Therefore, it's not surprising that the earliest recorded cultures, many of them exceptionally sophisticated, all worshipped the sun. The Egyptians had Ra, their Sun God, who was the supreme ruler over all. The Sumerians believed in Shamesh, and built temples to him all over present day Iran and Iraq. The Mayans, Aztecs and Incans all had complicated divinity systems based on their worship of their Sun God. In Asia, Tian Shu Zhu was the primary deity in the Ancient world, whose images were then blended and transformed into more contemporary Buddhism, Taoism and Hinduism. The Ancient Maori people in Australia called their own Sun God Tane. The most extraorindary aspect of all of these belief systems is how strikingly similar they are. It strikes me as quite remarkable that ancient peoples, years and miles apart, would create such vivid images and beliefs, without contact with one another. Literally every ancient people, on every continent had beliefs that were remarkably alike. While their rituals differed greatly, the underlying message of the Sun's importance to their very survival was key.
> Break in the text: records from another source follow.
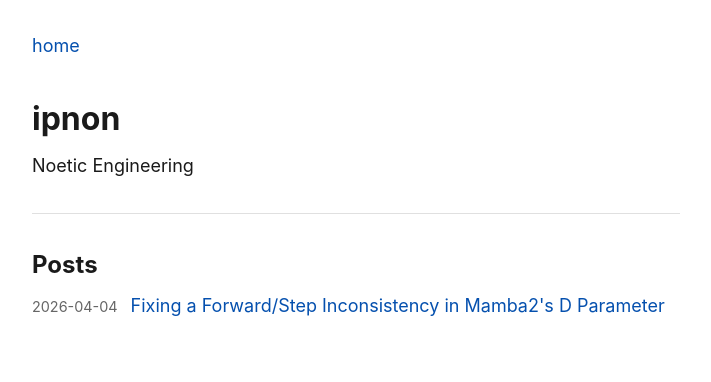
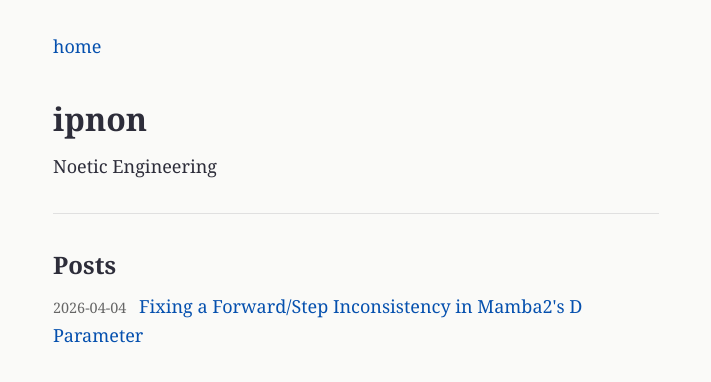
Before and after one commit to ccs668899/ccs668899.github.io, a Jekyll site: the page built from index.md, in a window 1280 px wide. Shown: the top 382 px of the page, without its empty margins (284-995 px from the left). Built offline with Jekyll 4.4.1, drawn with Linux system fonts in a browser that asks for light colours; our own code applies the rules of GitHub Pages for plain Markdown files.

Commit message:
Research-backed typography: serif body, CSS variables, dark mode, optimal spacing

```diff
--- a/assets/css/style.css
+++ b/assets/css/style.css
@@ -1,59 +1,86 @@
+:root {
+  --bg: #fafaf8;
+  --text: #2d2d3a;
+  --text-secondary: #666;
+  --link: #0550ae;
+  --code-bg: #f0f2f4;
+  --code-border: rgba(0,0,0,0.08);
+  --border: #e0e0e0;
+  --blockquote: #555;
+}
+
+@media (prefers-color-scheme: dark) {
+  :root {
+    --bg: #1a1a2e;
+    --text: #d0d0d8;
+    --text-secondary: #888;
+    --link: #58a6ff;
+    --code-bg: #252540;
+    --code-border: rgba(255,255,255,0.06);
+    --border: #333;
+    --blockquote: #999;
+  }
+}
+
 *, *::before, *::after { box-sizing: border-box; margin: 0; padding: 0; }
 
 body {
-  font-family: -apple-system, BlinkMacSystemFont, "Segoe UI", Helvetica, Arial, sans-serif;
+  font-family: Charter, 'Bitstream Charter', Georgia, serif;
   font-size: 18px;
   line-height: 1.6;
-  color: #1a1a1a;
-  background: #fff;
-  max-width: 680px;
+  color: var(--text);
+  background: var(--bg);
+  max-width: 65ch;
   margin: 0 auto;
-  padding: 2rem 1rem;
+  padding: 2rem 1.5rem;
+  -webkit-font-smoothing: antialiased;
 }
 
 h1 { font-size: 2rem; margin-bottom: 0.5rem; }
 h2 { font-size: 1.5rem; margin-top: 2rem; margin-bottom: 0.5rem; }
 h3 { font-size: 1.2rem; margin-top: 1.5rem; margin-bottom: 0.5rem; }
 
-p, ul, ol { margin-bottom: 1rem; }
+p, ul, ol { margin-bottom: 0.9em; }
 ul, ol { padding-left: 1.5rem; }
 
-a { color: #0550ae; text-decoration: none; }
+a { color: var(--link); text-decoration: none; }
 a:hover { text-decoration: underline; }
 
 code {
-  font-family: "SFMono-Regular", Consolas, "Liberation Mono", Menlo, monospace;
-  font-size: 0.9em;
-  background: #f0f0f0;
+  font-family: 'JetBrains Mono', 'Fira Code', 'Source Code Pro', Consolas, monospace;
+  font-size: 0.875em;
+  background: var(--code-bg);
   padding: 0.15em 0.3em;
   border-radius: 3px;
 }
 
 pre {
-  background: #f6f6f6;
-  border: 1px solid #e0e0e0;
+  font-size: 0.875em;
+  line-height: 1.45;
+  background: var(--code-bg);
+  border: 1px solid var(--code-border);
   border-radius: 4px;
-  padding: 1rem;
+  padding: 1em 1.25em;
   overflow-x: auto;
-  margin-bottom: 1rem;
+  margin: 1.75em 0;
 }
 
 pre code {
   background: none;
   padding: 0;
-  font-size: 0.85em;
+  font-size: inherit;
 }
 
 blockquote {
-  border-left: 3px solid #ccc;
+  border-left: 3px solid var(--border);
   padding-left: 1rem;
-  color: #555;
-  margin-bottom: 1rem;
+  color: var(--blockquote);
+  margin-bottom: 0.9em;
 }
 
 img { max-width: 100%; }
 
-.date { color: #666; font-size: 0.9rem; }
+.date { color: var(--text-secondary); font-size: 0.9rem; }
 .post-list { list-style: none; padding: 0; }
 .post-list li { margin-bottom: 0.75rem; }
 .post-list .date { margin-right: 0.5rem; }
@@ -61,4 +88,9 @@ img { max-width: 100%; }
 nav { margin-bottom: 2rem; }
 nav a { margin-right: 1rem; }
 
-hr { border: none; border-top: 1px solid #e0e0e0; margin: 2rem 0; }
+hr { border: none; border-top: 1px solid var(--border); margin: 2rem 0; }
+
+mjx-container[display="true"],
+.MathJax_Display {
+  margin: 1.25em 0 !important;
+}
```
In Yoga, we practice a series of poses called Sun Salutations. While some groups have tried to label these asanas as sun worship, this simply isn't true. Sun Salutations are a physical manifestation of the sun's progress across the sky. They were developed in India to mimic the power, grace and movement of the sun, but not to deify it. Religious ideals aside, Sun Salutations are the backbone asanas of any Yoga practice, regardless of style. More restorative classes create gentle, peaceful arcs of movement, slowly working through the progression. Power Yoga classes will hold each pose for much longer and or will increase their speed to maximize the cardio benefit. Regardless of the tone of the Yoga class, the series of asanas remains constant, and a complete series can bring a sense of strength, flexibility, toning and focus to the practitioner. They are a wonderful way to begin a practice, or to simply begin one's day. While each asana on its own can offer tremendous benefits, it's both the complete series and sequence that can lead to overall good health and wellness.
If you live in a climate, as I do, in which the sun is often stealth, I recommend doing whatever you can to enjoy the sunshine when it's available. On cold days, put a comfortable chair near a sunny window and close your eyes to soak up the gentle rays. Even in chilly weather, bundle up and head out for a short walk. I'm not a believer in tanning beds, due to the skin damage. I believe that natural sun is much healthier, even if it's in small doses. So, find what you need to do, during the long, dark months, to get what little sunshine you can. Remember to exercise in ways that help boost your endorphins, and always appreciate the sun when you do have it.
Although we're into "Mud Season" right now (Maine's euphemism for Spring), just being outside and getting a little bit of early yard clean up down can feel magnificent. Just remember to wear both sunscreen and Wellies. Even mud can be a great reminder that the sun is melting away the snow!